◆ PROBLEM STATEMENT: Scan the records for lines with the string "Point". Say how many there are, and add nothing.

------------------------

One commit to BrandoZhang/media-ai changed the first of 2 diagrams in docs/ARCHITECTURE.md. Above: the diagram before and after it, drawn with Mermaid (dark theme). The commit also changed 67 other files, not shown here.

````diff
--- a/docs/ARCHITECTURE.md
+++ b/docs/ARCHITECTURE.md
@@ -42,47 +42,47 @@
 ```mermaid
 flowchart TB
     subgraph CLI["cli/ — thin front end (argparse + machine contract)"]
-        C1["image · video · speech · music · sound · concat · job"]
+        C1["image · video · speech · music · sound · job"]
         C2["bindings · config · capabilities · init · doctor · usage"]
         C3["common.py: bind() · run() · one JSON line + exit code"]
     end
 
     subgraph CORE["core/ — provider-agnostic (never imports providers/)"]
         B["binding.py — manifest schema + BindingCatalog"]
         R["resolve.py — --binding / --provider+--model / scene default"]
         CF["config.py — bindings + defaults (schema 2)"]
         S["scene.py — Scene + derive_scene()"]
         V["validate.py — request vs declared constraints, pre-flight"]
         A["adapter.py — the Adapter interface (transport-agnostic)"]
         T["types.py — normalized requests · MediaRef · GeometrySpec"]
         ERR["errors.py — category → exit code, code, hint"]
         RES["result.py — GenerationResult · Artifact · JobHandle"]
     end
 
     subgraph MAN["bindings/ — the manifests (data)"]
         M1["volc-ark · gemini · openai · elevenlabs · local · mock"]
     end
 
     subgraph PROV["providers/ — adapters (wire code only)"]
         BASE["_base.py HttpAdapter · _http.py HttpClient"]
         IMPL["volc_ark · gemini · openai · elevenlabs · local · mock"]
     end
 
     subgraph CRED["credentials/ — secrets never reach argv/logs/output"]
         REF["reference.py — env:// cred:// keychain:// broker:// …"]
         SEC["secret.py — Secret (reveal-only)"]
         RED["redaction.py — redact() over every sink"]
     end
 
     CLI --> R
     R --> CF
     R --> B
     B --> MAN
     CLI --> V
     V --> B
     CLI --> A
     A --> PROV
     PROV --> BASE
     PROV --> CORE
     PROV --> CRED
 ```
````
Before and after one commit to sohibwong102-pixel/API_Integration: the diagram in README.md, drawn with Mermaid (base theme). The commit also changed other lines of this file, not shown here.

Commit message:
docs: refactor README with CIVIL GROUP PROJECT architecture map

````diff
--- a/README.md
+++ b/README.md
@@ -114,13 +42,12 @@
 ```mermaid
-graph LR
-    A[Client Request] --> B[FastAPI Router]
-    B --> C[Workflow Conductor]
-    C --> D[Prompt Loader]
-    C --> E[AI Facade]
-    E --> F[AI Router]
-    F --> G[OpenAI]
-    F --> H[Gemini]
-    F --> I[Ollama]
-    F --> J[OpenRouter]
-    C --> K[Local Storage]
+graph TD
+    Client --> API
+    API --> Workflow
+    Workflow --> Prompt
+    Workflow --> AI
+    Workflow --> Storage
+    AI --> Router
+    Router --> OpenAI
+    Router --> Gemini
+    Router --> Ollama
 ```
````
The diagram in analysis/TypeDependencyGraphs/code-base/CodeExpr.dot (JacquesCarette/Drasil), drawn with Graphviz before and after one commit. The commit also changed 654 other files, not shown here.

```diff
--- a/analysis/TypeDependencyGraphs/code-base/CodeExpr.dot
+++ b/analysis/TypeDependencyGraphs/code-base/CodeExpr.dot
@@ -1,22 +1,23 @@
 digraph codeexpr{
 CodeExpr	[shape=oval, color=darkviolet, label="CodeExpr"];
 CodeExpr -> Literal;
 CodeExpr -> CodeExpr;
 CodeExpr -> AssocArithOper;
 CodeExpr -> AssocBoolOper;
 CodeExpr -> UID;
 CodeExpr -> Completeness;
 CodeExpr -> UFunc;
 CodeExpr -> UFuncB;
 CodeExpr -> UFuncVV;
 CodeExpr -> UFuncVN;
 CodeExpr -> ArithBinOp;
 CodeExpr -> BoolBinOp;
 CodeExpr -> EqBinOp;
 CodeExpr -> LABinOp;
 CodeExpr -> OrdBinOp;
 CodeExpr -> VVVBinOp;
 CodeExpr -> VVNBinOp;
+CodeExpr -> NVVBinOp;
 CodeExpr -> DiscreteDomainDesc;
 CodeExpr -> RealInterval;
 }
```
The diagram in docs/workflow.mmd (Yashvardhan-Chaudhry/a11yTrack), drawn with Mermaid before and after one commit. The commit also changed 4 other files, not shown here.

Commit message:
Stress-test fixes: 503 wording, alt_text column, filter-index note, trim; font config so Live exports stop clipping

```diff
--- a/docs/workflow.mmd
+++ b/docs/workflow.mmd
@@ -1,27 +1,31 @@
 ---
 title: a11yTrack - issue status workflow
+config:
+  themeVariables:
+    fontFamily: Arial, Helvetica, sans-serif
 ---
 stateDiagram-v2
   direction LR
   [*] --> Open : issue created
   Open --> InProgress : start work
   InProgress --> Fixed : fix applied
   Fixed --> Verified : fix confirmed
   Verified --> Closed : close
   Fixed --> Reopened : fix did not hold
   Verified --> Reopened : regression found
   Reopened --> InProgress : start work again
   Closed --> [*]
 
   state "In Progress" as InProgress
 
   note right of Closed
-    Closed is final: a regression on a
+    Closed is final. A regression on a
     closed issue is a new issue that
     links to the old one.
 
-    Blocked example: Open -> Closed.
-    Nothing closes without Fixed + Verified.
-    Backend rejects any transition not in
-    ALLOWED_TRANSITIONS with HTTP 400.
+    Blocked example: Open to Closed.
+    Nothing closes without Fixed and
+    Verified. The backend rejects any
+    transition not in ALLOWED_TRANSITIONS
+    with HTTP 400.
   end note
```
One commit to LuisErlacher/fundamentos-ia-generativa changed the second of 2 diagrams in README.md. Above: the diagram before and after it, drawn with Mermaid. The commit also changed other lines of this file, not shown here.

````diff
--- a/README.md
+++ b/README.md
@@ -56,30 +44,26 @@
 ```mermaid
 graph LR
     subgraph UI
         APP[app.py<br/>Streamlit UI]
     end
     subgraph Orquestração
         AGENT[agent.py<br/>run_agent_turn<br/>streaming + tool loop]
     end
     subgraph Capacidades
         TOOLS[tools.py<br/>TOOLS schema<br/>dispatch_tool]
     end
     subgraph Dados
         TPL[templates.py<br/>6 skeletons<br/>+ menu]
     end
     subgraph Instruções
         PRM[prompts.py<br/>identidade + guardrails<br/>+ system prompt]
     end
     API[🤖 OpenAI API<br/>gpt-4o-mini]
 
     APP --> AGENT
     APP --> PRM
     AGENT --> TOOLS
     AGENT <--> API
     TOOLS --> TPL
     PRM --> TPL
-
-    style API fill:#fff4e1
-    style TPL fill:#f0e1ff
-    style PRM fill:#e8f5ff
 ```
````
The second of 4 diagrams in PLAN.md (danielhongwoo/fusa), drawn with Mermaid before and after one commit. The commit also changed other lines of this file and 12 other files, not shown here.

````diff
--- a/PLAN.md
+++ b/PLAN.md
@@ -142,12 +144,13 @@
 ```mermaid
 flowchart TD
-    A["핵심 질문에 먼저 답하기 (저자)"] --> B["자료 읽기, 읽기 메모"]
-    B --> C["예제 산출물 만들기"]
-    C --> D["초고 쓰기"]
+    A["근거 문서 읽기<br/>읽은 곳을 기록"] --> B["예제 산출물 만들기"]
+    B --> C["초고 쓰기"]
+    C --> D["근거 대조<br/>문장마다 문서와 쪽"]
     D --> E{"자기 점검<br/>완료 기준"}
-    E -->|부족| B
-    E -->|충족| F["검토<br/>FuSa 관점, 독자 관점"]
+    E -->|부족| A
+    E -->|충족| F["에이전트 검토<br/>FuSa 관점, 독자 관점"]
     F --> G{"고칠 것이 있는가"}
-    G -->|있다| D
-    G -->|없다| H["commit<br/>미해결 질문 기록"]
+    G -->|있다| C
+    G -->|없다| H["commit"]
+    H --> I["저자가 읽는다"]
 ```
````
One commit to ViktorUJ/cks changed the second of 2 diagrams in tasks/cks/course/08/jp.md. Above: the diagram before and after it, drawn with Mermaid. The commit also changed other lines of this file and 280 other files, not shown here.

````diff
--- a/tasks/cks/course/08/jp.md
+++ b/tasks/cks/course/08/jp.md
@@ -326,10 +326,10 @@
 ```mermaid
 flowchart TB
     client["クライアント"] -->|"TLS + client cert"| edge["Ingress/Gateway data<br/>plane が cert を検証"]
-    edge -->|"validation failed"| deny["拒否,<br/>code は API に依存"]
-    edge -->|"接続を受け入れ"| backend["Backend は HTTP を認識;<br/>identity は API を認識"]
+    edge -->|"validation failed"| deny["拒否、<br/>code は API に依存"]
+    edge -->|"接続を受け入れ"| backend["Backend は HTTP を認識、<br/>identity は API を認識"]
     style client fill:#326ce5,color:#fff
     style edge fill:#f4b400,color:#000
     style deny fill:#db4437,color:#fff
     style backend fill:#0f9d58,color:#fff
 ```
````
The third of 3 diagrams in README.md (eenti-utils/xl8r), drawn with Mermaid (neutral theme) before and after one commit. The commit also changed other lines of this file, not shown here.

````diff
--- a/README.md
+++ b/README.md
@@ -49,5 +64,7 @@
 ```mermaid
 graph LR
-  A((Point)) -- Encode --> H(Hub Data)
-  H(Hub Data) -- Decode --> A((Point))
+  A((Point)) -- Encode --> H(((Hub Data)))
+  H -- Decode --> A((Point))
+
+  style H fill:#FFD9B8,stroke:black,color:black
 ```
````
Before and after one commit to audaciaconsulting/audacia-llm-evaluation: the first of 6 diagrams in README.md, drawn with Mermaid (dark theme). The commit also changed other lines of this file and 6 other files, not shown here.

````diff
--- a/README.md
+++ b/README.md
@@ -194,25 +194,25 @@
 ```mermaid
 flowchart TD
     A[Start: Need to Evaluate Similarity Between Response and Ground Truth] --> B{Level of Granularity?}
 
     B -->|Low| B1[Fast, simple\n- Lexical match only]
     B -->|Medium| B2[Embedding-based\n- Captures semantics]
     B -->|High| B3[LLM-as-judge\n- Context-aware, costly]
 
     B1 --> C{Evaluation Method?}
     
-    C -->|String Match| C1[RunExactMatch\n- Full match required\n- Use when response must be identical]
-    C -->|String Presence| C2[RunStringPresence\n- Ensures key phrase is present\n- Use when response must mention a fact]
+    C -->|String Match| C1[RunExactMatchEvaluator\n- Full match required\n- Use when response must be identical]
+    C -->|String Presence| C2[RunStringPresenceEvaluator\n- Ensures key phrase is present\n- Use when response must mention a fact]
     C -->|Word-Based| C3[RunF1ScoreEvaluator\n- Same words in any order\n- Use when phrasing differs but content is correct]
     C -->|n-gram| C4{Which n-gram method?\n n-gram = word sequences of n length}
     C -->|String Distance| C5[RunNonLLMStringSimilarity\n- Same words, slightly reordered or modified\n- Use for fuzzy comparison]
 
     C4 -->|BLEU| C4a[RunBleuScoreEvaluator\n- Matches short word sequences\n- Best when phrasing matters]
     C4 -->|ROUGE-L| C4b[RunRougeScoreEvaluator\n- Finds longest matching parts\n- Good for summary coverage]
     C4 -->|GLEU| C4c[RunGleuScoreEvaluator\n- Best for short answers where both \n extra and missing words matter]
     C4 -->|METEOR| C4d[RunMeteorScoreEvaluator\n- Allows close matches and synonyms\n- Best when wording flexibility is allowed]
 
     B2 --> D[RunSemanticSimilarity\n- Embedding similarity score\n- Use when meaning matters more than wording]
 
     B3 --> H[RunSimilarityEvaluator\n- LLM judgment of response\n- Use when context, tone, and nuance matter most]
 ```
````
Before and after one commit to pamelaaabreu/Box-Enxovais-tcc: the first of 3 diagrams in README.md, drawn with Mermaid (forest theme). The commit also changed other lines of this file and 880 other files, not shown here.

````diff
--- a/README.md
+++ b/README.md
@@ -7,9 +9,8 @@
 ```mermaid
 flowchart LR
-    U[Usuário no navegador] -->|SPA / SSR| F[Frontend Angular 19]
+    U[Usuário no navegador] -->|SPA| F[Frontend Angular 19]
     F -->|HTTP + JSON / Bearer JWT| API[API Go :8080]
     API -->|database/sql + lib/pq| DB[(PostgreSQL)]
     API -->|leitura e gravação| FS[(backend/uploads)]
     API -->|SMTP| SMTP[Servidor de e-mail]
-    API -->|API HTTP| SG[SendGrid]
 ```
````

------------------------

◆ EXPECTED OUTPUT: 4